Using the Redis addon on Heroku

I am always playing around with new addons offered by Heroku. My latest discovery was the Redis addon that is provided by Redistogo. The addon is probably in private beta (docs are still on beta), but since they put up a link to it on their site, I managed to install it to my personal website that runs in the cloud.

Redis is “an advanced key-value store” and has some features that make it a perfect match for a cache! I use caching extensively on my site and keep on trying out new ways to do it to circumvent Heroku’s readonly filesystem.

Like Memcache, Redis provides the ability to set a time to live (ttl) on a key. This comes in handy, if you have data that expires in a short period of time, like 3rd party data from Twitter etc.

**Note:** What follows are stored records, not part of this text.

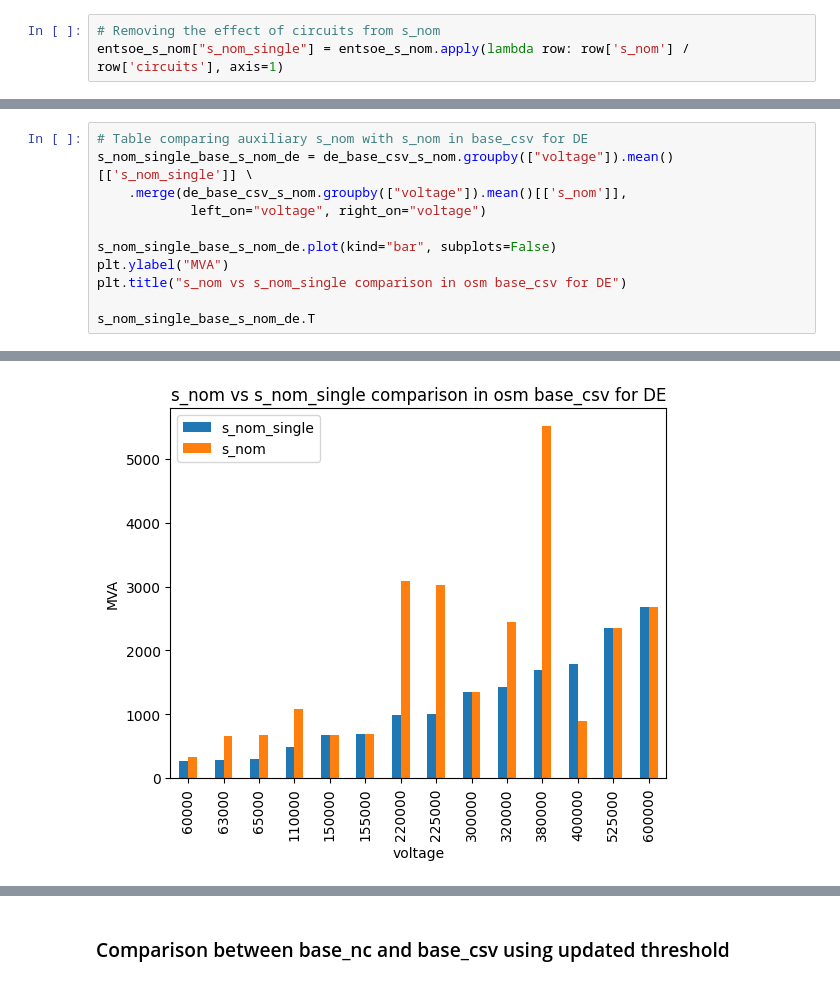
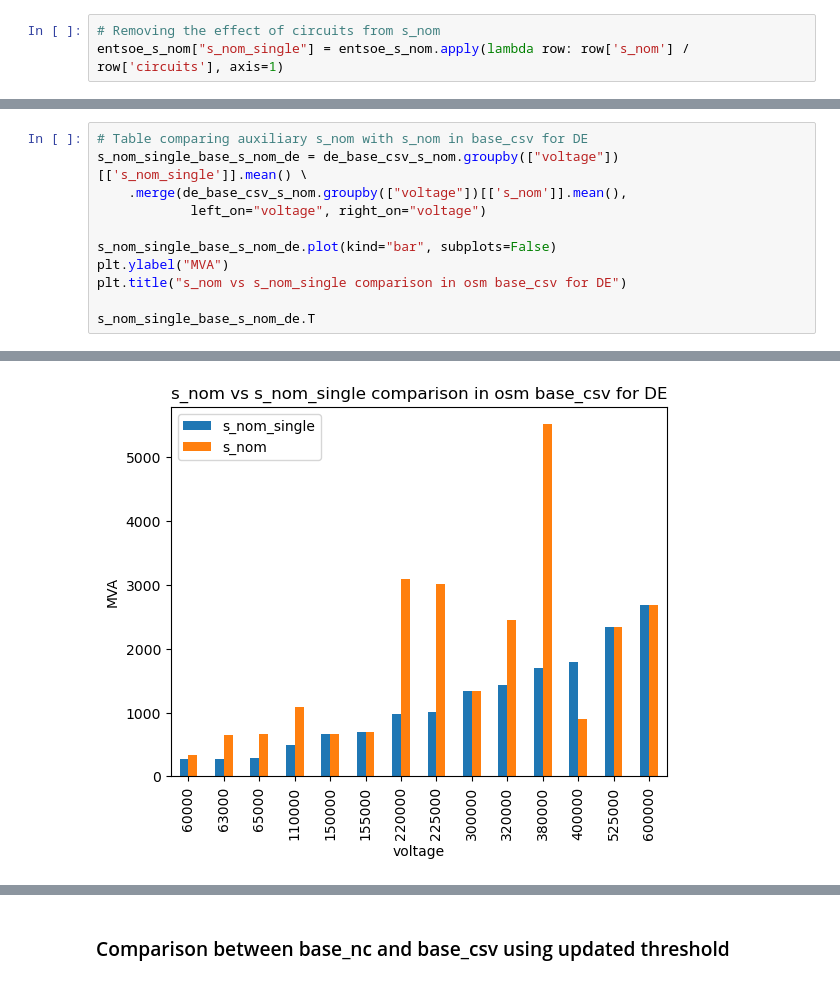
Before and after one commit to pypsa-meets-earth/documentation, a Jupyter notebook: notebooks/validation/it_de_comparison_notebook.ipynb, the cells around one changed output, grey strips where cells are left out. Saved outputs shown, nothing was run; the diff lists cells and outputs as text.

```diff
--- a/notebooks/validation/it_de_comparison_notebook.ipynb
+++ b/notebooks/validation/it_de_comparison_notebook.ipynb
@@ -308,19 +347,19 @@ entsoe_s_nom["s_nom_single"] = entsoe_s_nom.apply(lambda row: row['s_nom'] / row
 # %%
 # Table comparing auxiliary s_nom with s_nom in base_csv for DE
-s_nom_single_base_s_nom_de = de_base_csv_s_nom.groupby(["voltage"]).mean()[['s_nom_single']] \
-    .merge(de_base_csv_s_nom.groupby(["voltage"]).mean()[['s_nom']],
+s_nom_single_base_s_nom_de = de_base_csv_s_nom.groupby(["voltage"])[['s_nom_single']].mean() \
+    .merge(de_base_csv_s_nom.groupby(["voltage"])[['s_nom']].mean(),
             left_on="voltage", right_on="voltage")
 
 s_nom_single_base_s_nom_de.plot(kind="bar", subplots=False)
 plt.ylabel("MVA")
 plt.title("s_nom vs s_nom_single comparison in osm base_csv for DE")
 
 s_nom_single_base_s_nom_de.T
 # %% [output]
 | voltage | 60000 | 63000 | 65000 | 110000 | 150000 | 155000 | 220000 | 225000 | 300000 | 320000 | 380000 | ... |
 | s_nom_single | 268.121465 | 281.527538 | 290.464920 | 491.556019 | 670.303663 | 692.647118 | 983.112038 | 1005.455494 | 1340.607325 | 1429.981147 | 1698.102612 | ... |
 | s_nom | 329.995649 | 656.897589 | 668.069317 | 1084.063977 | 670.303663 | 692.647118 | 3091.328058 | 3016.366481 | 1340.607325 | 2451.396252 | 5515.227978 | ... |
-[figure, old version]
+[figure, new version]
 # %%
 # Table comparing auxiliary s_nom with s_nom in entsoe_csv for DE
 s_nom_single_entsoe_s_nom_de = entsoe_s_nom[entsoe_s_nom[f"if_de"] == True] \
```
Also changed, not shown: parts of 19 cells of this notebook.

Caching with Redis

Accessing Redis is very simple, since it is a text based protocol. The command reference is straight forward and there is a simple Ruby wrapper available:

require "redis"
redis = Redis.new
redis.set "foo", "bar"
# => "OK"
redis.get "foo"
# => "bar"

The redis-store gem already provides a Rails 3 compatible Cache Store implementation, but I needed some more configuration points, especially the ttl.

That’s why I wrote my own Rails 3 Redis Cache, also a great way to get used to the way of working with Redis and the Redistogo addon.

Using Rails Redis Cache

There is some configuration needed for Rails to pick up the new cache store. If you want to use different or no caching for test, development and production, you should put the config in your environment files:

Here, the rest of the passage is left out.